a Hallmark Hall of Fame production that breaks out into a thriller—eventually.
Viewers should be advised: they will have to wait a rather long time. Dr. Helen
Matthews has come to her family’s cabin to mourn her recently deceased husband
and clear out the clutter. It is decidedly off-season in Northern Ontario’s
Georgian Bay. That will be perfect for either cathartic meditation of criminal
skullduggery in Ruba Nadda’s October Gale
which opens this Friday in New York at the IFC Center.
son tries to dissuade her from moping about the cabin during the stormy season,
but she is drawn to the place. Perhaps it is the solitude she really needs.
Alas, her seclusion will be interrupted when a man with a conspicuous
bullet-wound collapses in her cabin. Vague on the details, he is eager to be on
his way once she has stitched him up, but that simply is not realistic. Even if
he were strong enough, his dinghy could never navigate the mounting storm.
course, someone shot the man calling himself William. Turns out, one of them
was an old neighbor of Matthews’ who comes calling. Belatedly, Matthews’
realizes the extent of their trouble and starts to prepare for his return.
Fortunately, he will be bringing the man responsible for the violence with him.
That would be the mysterious Tom, played by the ever-reliable Tim Roth, who

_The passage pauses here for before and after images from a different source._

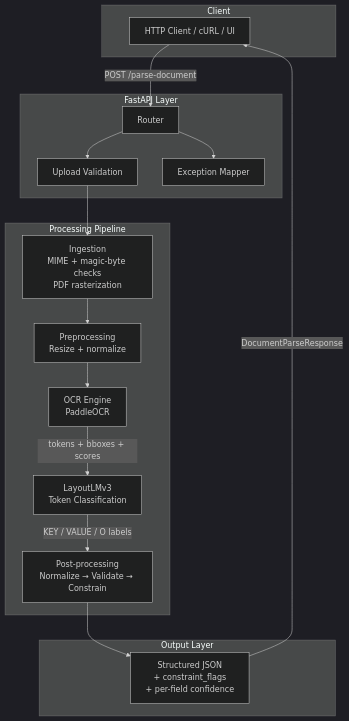
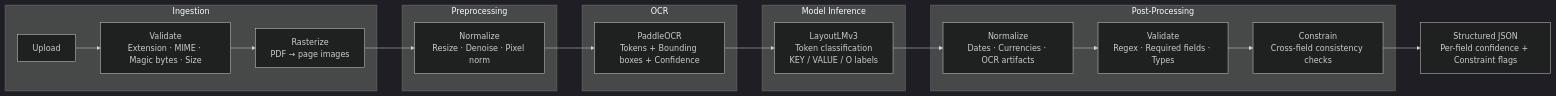
One commit to purvanshh/DRISE-experiments changed the first of 2 diagrams in README.md. Above: the diagram before and after it, drawn with Mermaid (dark theme). The commit also changed other lines of this file and 1 other file, not shown here.

Commit message:
docs: rename project to DRISE and update README with architecture diagrams and feature tables

````diff
--- a/README.md
+++ b/README.md
@@ -37,36 +75,27 @@
 ```mermaid
-graph TD
-    subgraph Frontend [Client]
-        CL[HTTP Client / cURL / UI]
+graph LR
+    subgraph Ingestion
+        A[Upload] --> B[Validate<br/>Extension · MIME · Magic bytes · Size]
+        B --> C[Rasterize<br/>PDF → page images]
     end
 
-    subgraph API [FastAPI Layer]
-        UP[Upload Validation]
-        RT[Router]
-        EH[Exception Mapper]
+    subgraph Preprocessing
+        C --> D[Normalize<br/>Resize · Denoise · Pixel norm]
     end
 
-    subgraph Pipeline [Processing Pipeline]
-        IN[Ingestion\nMIME + magic-byte checks\nPDF rasterization]
-        PP[Preprocessing\nResize + normalize]
-        OC[OCR Engine\nPaddleOCR]
-        ML[LayoutLMv3\nToken Classification]
-        PS[Post-processing\nNormalize → Validate → Constrain]
+    subgraph OCR
+        D --> E[PaddleOCR<br/>Tokens + Bounding boxes + Confidence]
     end
 
-    subgraph Output [Output Layer]
-        JS[Structured JSON\n+ constraint_flags\n+ per-field confidence]
+    subgraph "Model Inference"
+        E --> F[LayoutLMv3<br/>Token classification<br/>KEY / VALUE / O labels]
     end
 
-    CL -->|POST /parse-document| RT
-    RT --> UP
-    UP --> IN
-    IN --> PP
-    PP --> OC
-    OC -->|tokens + bboxes + scores| ML
-    ML -->|KEY / VALUE / O labels| PS
-    PS --> JS
-    JS -->|DocumentParseResponse| CL
+    subgraph "Post-Processing"
+        F --> G[Normalize<br/>Dates · Currencies · OCR artifacts]
+        G --> H[Validate<br/>Regex · Required fields · Types]
+        H --> I[Constrain<br/>Cross-field consistency checks]
+    end
 
-    RT --> EH
+    I --> J[Structured JSON<br/>Per-field confidence + Constraint flags]
 ```
````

delivers a much needed energy boost to the film.
is nice to see Nadda working again with Patricia Clarkson, the star of her art-house
hit, Cairo Time. Their first
collaboration is a beautiful ships-passing-in-the-night romance. Nadda’s
Syrian-set follow-up Inescapable had
its heart in the right place and made some worthy points, but it just did not
click as a thriller. Unfortunately, such is also the case with Gale.
Gale is not a complete dead loss. In
general, it is always refreshing to see a character like the intelligent and
mature Matthews on screen. Medically trained and handy with firearms, she is
the antithesis of a helpless victim, which is cool. The compulsively watchable
Clarkson is instantly credible in the role. However, aside from Roth’s late
arrival, she does not have much support. Scott Speedman, who must be the
primary beneficiary of some sort of Canadian protectionism for thespians is so lifeless
and wooden as William, you could almost confuse him with the dead parrot in the
Monty Python sketch.
The thrills never really coalesce in Gale, but it has a strong sense of place
(as was also true of Cairo).
Cinematographer Jeremy Benning capitalizes on the striking scenery of the isles
dotting the bay, conveying both the beauty and the ominous power of nature. Thrillers
just aren’t Nadda’s thing. Best saved for cable or Netflix streaming, the
uneven October Gale opens this Friday
(3/6) at the IFC Center.
Labels: Canadian Cinema, Patricia Clarkson, Ruba Nadda, Tim Roth